Now, I must be careful here as I do not want to give the wrong impression or in any way trivialise this choir. Their singing is quite outstanding (I can vouch for this first hand) and their repertoire ranges, in their own words, “from serious Georgian choral pieces, through the odd Wagnerian operatic piece, to less intellectual stuff employing hats and related costumery. Personally I think what Chris has done in forming the AK47s is quite possibly the most dramatic leap for male singing since 900 AD when a 2 part score was written and dedicated to Boniface, patron Saint of Germany.
So this tells us that men can be recruited to sing with other men and it’s quite easy to find women to sing alongside others of the same sex. But what about mixed choirs? This is a whole different problem and one to which I don’t pretend to have the answer. Mostly I escape this conundrum by running single sex choirs. For the most part the only mixed voice choirs I am involved with is when I run corporate workshops or workplace choirs. Until a couple of years ago I was running an NHS choir which had a membership comprising of around 30 ladies and 1 chap.

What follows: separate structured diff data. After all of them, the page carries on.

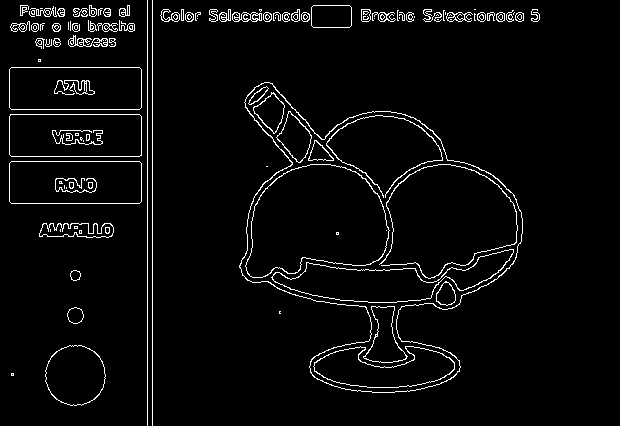
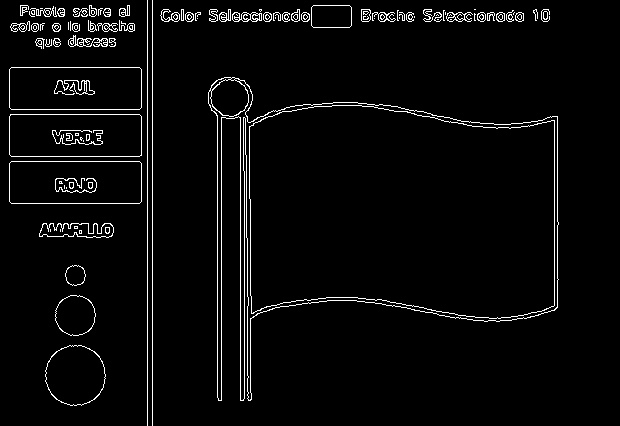
cambios 11/04

diff --git a/camera.py b/camera.py
@@ -6,8 +6,28 @@ import os
 MENU_LIMIT_AREA = 150
 PAINT_WINDOW_SHAPE = (620,426)
 
-def _get_border_image(paint_window, image_name):
 
+def _get_image_result():
+	"""
+    Lee dos imágenes, la imagen original y la imagen después de ser pintada y se 
+	les asigna la misma dimensión. Posteriormente, se usa la operación Bitwise_or,
+	donde su salida será 255 cuando al menos un pixel de las imagenes sea 255.
+	Finalmente retorna una imagen que identifica cuales bordes de la imagen original 
+	tocó el usuario con el pincel junto con su respectivo color. 
+    """
+	image_original_path = os.path.join('Imagenes','Generadas','unpainted_image.jpg')
+	image_painted_path = os.path.join('Imagenes','Generadas','painted_image2.jpg')
+	imagen_original = cv2.imread(image_original_path)
+	imagen_painted = cv2.imread(image_painted_path)
+
+	imagen_original = imagen_original[30:,150:]
+	imagen_painted = imagen_painted[30:,150:]
+
+	OR = cv2.bitwise_or(imagen_original,imagen_painted)
+	return OR
+	
+def _get_border_image(paint_window, image_name):
+	
 	folder_images_path = os.path.join('Imagenes','Generadas')
 
 	if not os.path.exists(folder_images_path):
@@ -15,12 +35,10 @@ def _get_border_image(paint_window, image_name):
 
 	image_path = os.path.join(folder_images_path,'{}.jpg'.format(image_name))
 	image_border_path = os.path.join(folder_images_path,'{}_border.jpg'.format(image_name))
-	
 	cv2.imwrite(image_path,paint_window)
 	image = cv2.imread(image_path,1)
-	
-	gray = cv2.cvtColor(image, cv2.COLOR_BGR2GRAY)
-	border = cv2.Canny(gray,100,200)
+	gray = cv2.cvtColor(image, cv2.COLOR_BGR2GRAY) #transformar la imagen de BGR a escala de grises
+	border = cv2.Canny(gray,100,200) #implementación del algoritmo canny (umbral bajo, umbral alto)
 	
 	cv2.imwrite(image_border_path,border)
 	
@@ -96,8 +114,8 @@ def _paint_menu(window,colors):
 	window = cv2.rectangle(window, (10,162), (140,202), colors[2], -1)
 	window = cv2.rectangle(window, (10,209), (140,249), colors[3], -1)
 
-	window = cv2.circle(window, (75,275), 5, (0,0,0), -1)
-	window = cv2.circle(window, (75,315), 8, (0,0,0), -1)
+	window = cv2.circle(window, (75,275), 10, (0,0,0), -1)
+	window = cv2.circle(window, (75,315), 20, (0,0,0), -1)
 	window = cv2.circle(window, (75,375), 30, (0,0,0), -1)
 
 	cv2.putText(window, "AZUL", (55, 92), cv2.FONT_HERSHEY_SIMPLEX, 0.5, (255, 255, 255), 2, cv2.LINE_AA)
@@ -115,10 +133,18 @@ def _paint_counter(window,time_elapsed):
 	return window
 
 def _paint_results(window,score):
-	cv2.putText(window, "FELICIDADES", (10, 90), cv2.FONT_HERSHEY_SIMPLEX, 0.5, (0, 0, 0), 1, cv2.LINE_AA)
-	cv2.putText(window, "TU PUNTAJE", (10, 120), cv2.FONT_HERSHEY_SIMPLEX, 0.5, (0, 0, 0), 1, cv2.LINE_AA)
-	cv2.putText(window, "ES", (10, 150), cv2.FONT_HERSHEY_SIMPLEX, 0.5, (0, 0, 0), 1, cv2.LINE_AA)
-	cv2.putText(window, str(np.round(score,4)*100), (10, 180), cv2.FONT_HERSHEY_SIMPLEX, 0.5, (0, 0, 0), 1, cv2.LINE_AA)
+	cv2.putText(window, "PARTICIPASTE EN", (2, 31), cv2.FONT_HERSHEY_TRIPLEX, 0.9, (0, 0, 0), 1, cv2.LINE_AA)
+	cv2.putText(window, "P", (273, 31), cv2.FONT_HERSHEY_TRIPLEX, 0.9, (0, 0, 0), 1, cv2.LINE_AA)
+	cv2.putText(window, "A", (285, 31), cv2.FONT_HERSHEY_TRIPLEX, 1, (255, 0, 0), 1, cv2.LINE_AA)
+	cv2.putText(window, " IN", (290, 31), cv2.FONT_HERSHEY_TRIPLEX, 0.9, (0, 0, 0), 1, cv2.LINE_AA)
+	cv2.putText(window, "T", (334, 31), cv2.FONT_HERSHEY_TRIPLEX, 1, (0, 255, 0), 1, cv2.LINE_AA)
+	cv2.putText(window, "UR", (353, 31), cv2.FONT_HERSHEY_TRIPLEX, 0.9, (0, 0, 0), 1, cv2.LINE_AA)
+	cv2.putText(window, " I", (375, 31), cv2.FONT_HERSHEY_TRIPLEX, 1, (0, 0, 255), 1, cv2.LINE_AA)
+	cv2.putText(window, "LL", (400, 31), cv2.FONT_HERSHEY_TRIPLEX, 0.9, (0, 0, 0), 1, cv2.LINE_AA)
+	cv2.putText(window, "O", (433, 31), cv2.FONT_HERSHEY_TRIPLEX, 1, (0, 255, 255), 1, cv2.LINE_AA)
+	window = cv2.line(window, (0,375), (470,375), (0,0,0), 2)
+	cv2.putText(window, " PUNTUACION TOTAL :", (5,391), cv2.FONT_HERSHEY_SIMPLEX, 0.45, (0, 255, 0), 2, cv2.LINE_AA)
+	cv2.putText(window, str(np.round(score,4)*100), (165, 393), cv2.FONT_HERSHEY_SIMPLEX, 0.5, (0, 0, 0), 1, cv2.LINE_AA)
 
 
 def _paint_rules(window,colors,idx,brushes,brush_idx):
@@ -136,7 +162,7 @@ def _paint_rules(window,colors,idx,brushes,brush_idx):
 	return window
 
 colors = [(255, 0, 0), (0, 255, 0), (0, 0, 255), (0, 255, 255)]
-brushes = [5,8,30]
+brushes = [10,20,30]
 color_idx = 0
 brush_idx = 0
 
@@ -145,11 +171,11 @@ paintWindow = _paint_menu(paintWindow,colors)
 paintWindow = _paint_rules(paintWindow,colors,color_idx,brushes,brush_idx)
 
 cap = cv2.VideoCapture(0)
-time_to_win = 50
+time_to_win = 200
 
 _get_border_image(paintWindow, 'unpainted_image')
 
-hidden_layer = np.zeros(PAINT_WINDOW_SHAPE)
+hidden_layer = np.zeros((471,636,3)) + 255
 hidden_layer = cv2.resize(hidden_layer,PAINT_WINDOW_SHAPE)
 
 while(True):
@@ -165,7 +191,7 @@ while(True):
     		frame = cv2.rectangle(frame,object_point_one,object_point_two,colors[color_idx],4)
 	    	frame = cv2.circle(frame, object_half_point, brushes[brush_idx], colors[color_idx], -1)
 	    	cv2.circle(paintWindow, object_half_point, brushes[brush_idx], colors[color_idx], -1)
-	    	cv2.circle(hidden_layer, object_half_point, brushes[brush_idx], colors[color_idx], -1)
+	    	hidden_layer=cv2.circle(hidden_layer, object_half_point, brushes[brush_idx], colors[color_idx], -1)
     	
     	else:
 
@@ -197,16 +223,15 @@ while(True):
     cv2.imshow('frame',frame)
     cv2.imshow("Paint", paintWindow)
     if (cv2.waitKey(20) & 0xFF == ord('q')) or time_to_win <= 0:
-    	_get_border_image(paint_window=hidden_layer, image_name='painted_image')
+    	_get_border_image(paint_window=hidden_layer, image_name='painted_image'),_get_border_image(paint_window=paintWindow, image_name='painted_image2')
     	break
 
     time_to_win -= 1
 
-
 cv2.destroyAllWindows()
 
 score = _compute_score()
-results_window = _get_draw_image()
+results_window = _get_image_result()
 _paint_results(results_window,score)
 cv2.imshow('RESULTADOS',results_window)
 cv2.waitKey()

Most of the ‘office’ choirs I run have a similar balance.
I do not believe the issue is about getting men to join choirs or to embrace singing. A few weeks ago I went to a football match. No, it’s not really my scene but it was my Father’s 80th birthday treat – Brighton vs Wolves. Despite not really understanding football or being particularly interested in it, I actually had a good time. But most importantly there was singing. As the players came out onto the pitch, 30,000 people (mostly men) sang ‘Sussex by the Sea’. From what I understand Rugby matches are the same – possibly the singing is even better! It is clear, men can and will sing. But from what I can see, men prefer to do this together in a ‘manly’ way. Perhaps what we need is more choirs like the AK47s?
Jules Addison currently directs 3 choirs in Wiltshire and Gloucestershire. Surprisingly, if you add up the total membership of them all, there are far more men than women….